=== WHAT THE TASK REQUIRES ===
Report every line below that carries the word "Failed".

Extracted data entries
>>>

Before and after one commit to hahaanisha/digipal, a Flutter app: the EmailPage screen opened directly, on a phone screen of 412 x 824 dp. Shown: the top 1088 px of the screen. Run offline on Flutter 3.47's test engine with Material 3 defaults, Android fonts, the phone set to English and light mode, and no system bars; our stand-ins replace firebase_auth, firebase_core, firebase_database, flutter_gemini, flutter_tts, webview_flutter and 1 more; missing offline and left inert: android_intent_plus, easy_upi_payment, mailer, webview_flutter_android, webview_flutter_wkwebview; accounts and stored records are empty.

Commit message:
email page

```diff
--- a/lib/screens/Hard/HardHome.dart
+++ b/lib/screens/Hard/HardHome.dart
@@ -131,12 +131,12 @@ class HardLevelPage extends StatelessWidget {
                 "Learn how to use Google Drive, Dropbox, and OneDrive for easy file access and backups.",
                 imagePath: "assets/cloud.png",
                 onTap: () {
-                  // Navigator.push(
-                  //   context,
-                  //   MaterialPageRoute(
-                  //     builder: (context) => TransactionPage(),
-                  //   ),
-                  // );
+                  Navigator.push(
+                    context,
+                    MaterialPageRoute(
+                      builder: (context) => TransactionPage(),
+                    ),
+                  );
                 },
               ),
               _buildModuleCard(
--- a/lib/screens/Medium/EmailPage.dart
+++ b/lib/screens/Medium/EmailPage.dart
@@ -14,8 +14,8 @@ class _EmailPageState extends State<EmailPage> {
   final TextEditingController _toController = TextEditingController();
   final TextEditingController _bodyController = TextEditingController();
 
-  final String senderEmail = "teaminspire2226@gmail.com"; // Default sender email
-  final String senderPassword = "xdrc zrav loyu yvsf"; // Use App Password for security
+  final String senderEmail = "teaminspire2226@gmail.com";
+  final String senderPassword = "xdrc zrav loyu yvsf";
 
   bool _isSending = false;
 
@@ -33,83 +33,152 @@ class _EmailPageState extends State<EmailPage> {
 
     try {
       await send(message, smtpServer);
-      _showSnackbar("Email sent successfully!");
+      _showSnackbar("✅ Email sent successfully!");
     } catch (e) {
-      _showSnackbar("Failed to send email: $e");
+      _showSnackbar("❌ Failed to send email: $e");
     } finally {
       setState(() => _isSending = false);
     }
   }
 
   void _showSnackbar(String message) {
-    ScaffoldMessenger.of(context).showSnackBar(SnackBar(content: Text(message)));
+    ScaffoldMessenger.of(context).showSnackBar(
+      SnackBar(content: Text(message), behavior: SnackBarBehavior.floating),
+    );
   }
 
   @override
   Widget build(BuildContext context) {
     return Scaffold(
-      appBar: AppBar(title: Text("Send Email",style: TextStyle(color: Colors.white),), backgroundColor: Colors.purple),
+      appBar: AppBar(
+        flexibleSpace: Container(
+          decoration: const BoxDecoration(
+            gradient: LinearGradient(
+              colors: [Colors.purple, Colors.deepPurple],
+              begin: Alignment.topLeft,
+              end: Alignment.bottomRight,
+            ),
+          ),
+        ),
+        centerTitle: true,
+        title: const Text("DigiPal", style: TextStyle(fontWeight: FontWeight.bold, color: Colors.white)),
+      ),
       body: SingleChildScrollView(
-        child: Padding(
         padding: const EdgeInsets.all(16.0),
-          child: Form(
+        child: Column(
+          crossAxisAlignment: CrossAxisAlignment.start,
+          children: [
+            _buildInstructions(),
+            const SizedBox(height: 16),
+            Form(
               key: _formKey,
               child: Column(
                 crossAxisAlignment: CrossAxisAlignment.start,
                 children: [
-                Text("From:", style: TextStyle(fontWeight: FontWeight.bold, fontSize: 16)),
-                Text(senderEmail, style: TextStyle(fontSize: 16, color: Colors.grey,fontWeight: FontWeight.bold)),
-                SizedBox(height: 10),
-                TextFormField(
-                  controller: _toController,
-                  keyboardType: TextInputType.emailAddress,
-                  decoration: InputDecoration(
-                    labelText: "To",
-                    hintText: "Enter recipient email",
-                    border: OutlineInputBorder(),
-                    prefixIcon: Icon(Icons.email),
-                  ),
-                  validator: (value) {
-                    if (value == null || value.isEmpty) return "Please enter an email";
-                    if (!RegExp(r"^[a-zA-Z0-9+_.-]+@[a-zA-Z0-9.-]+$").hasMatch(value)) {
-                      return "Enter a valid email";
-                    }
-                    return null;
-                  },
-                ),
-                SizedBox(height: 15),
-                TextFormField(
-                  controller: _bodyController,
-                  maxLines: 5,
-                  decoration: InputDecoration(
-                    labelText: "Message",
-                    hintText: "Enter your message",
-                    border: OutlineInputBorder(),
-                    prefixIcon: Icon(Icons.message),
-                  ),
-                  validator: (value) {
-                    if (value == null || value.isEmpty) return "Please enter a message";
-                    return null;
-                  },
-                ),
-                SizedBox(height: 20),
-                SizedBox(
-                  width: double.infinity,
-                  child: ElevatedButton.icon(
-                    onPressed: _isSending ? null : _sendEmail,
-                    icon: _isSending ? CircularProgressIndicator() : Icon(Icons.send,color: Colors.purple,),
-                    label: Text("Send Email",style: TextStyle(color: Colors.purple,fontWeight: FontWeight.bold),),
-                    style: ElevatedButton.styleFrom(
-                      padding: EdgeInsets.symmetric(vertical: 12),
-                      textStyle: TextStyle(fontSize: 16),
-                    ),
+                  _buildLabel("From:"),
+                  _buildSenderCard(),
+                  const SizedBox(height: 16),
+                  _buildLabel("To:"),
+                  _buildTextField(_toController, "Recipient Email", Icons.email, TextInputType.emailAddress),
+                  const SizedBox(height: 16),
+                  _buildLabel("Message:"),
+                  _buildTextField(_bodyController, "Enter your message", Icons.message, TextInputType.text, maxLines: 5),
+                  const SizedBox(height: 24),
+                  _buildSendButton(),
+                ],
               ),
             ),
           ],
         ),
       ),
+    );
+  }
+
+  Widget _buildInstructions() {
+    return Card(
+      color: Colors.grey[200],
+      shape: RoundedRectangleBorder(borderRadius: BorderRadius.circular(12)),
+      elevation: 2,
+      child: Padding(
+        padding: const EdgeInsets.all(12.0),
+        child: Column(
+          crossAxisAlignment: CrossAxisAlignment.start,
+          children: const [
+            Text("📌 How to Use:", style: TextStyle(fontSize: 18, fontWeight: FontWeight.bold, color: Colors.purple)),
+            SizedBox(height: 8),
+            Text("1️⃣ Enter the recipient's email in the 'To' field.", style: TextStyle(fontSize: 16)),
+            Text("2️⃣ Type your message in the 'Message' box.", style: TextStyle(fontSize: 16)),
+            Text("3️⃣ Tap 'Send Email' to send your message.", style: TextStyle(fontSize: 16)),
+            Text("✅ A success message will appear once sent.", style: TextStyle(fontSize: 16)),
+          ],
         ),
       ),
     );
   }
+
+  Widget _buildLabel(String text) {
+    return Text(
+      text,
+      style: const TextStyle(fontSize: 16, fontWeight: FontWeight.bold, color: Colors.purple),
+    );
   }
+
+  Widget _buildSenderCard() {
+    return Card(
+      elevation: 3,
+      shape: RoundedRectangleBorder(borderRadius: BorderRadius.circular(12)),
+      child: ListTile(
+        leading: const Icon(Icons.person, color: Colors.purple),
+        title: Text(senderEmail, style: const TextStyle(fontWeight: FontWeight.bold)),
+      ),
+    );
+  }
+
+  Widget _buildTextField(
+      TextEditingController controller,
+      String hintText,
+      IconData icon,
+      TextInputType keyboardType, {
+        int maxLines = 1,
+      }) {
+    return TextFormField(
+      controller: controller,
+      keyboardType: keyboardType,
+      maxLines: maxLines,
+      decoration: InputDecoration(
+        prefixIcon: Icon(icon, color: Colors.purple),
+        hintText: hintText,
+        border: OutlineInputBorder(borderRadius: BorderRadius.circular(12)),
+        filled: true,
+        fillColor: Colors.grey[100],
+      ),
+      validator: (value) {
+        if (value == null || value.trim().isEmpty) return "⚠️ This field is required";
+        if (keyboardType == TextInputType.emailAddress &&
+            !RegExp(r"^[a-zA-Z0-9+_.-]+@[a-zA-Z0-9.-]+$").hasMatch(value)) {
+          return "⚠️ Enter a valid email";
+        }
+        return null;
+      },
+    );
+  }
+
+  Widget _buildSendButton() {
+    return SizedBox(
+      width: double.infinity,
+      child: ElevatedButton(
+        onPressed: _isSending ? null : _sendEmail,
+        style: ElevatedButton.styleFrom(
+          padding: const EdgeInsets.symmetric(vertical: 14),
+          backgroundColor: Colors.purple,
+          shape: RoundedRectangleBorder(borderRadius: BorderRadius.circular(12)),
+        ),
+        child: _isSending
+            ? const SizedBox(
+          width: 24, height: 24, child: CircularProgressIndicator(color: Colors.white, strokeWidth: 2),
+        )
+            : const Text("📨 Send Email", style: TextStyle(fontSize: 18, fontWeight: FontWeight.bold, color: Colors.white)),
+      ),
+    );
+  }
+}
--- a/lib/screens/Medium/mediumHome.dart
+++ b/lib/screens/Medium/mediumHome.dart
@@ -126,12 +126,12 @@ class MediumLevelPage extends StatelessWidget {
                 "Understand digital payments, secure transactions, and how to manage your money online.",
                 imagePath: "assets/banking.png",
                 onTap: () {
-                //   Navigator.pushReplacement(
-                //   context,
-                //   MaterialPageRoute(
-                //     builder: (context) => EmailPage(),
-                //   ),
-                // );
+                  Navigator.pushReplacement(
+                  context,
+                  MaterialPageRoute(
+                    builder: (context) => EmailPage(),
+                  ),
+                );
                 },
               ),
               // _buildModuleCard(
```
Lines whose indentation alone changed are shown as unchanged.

<<<
>>>

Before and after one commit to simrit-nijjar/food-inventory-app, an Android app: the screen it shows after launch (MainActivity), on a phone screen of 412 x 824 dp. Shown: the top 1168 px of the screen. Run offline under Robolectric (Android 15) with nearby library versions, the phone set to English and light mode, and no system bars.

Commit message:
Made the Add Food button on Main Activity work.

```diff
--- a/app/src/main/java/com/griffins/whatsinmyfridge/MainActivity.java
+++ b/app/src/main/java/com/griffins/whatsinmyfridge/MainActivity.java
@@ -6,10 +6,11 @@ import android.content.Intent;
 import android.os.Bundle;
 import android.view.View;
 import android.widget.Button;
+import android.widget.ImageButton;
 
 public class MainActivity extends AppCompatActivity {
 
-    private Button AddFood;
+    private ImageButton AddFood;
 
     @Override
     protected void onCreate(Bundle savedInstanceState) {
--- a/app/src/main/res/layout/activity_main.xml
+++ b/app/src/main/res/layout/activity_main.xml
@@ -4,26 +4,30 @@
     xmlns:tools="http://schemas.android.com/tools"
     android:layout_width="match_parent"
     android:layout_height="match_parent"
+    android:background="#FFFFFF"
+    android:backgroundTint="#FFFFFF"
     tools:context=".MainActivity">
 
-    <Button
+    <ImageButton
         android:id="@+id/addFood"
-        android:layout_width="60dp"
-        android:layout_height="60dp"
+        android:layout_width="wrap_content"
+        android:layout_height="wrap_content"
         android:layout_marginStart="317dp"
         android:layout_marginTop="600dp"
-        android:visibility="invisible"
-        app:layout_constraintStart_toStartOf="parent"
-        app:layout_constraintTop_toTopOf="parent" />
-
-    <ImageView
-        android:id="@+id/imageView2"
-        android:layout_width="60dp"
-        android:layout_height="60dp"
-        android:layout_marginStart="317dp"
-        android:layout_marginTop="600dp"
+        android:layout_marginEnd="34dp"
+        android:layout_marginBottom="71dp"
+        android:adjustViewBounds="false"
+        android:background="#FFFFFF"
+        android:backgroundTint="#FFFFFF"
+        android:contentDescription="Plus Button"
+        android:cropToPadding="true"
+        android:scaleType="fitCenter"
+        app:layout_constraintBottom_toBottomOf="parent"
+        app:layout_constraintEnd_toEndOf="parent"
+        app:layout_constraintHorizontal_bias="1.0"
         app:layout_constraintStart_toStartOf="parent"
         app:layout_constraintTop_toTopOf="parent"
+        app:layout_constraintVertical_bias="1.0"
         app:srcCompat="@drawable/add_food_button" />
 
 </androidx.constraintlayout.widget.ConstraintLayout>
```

<<<

=== RESULT ===
-      _showSnackbar("Failed to send email: $e");
+      _showSnackbar("❌ Failed to send email: $e");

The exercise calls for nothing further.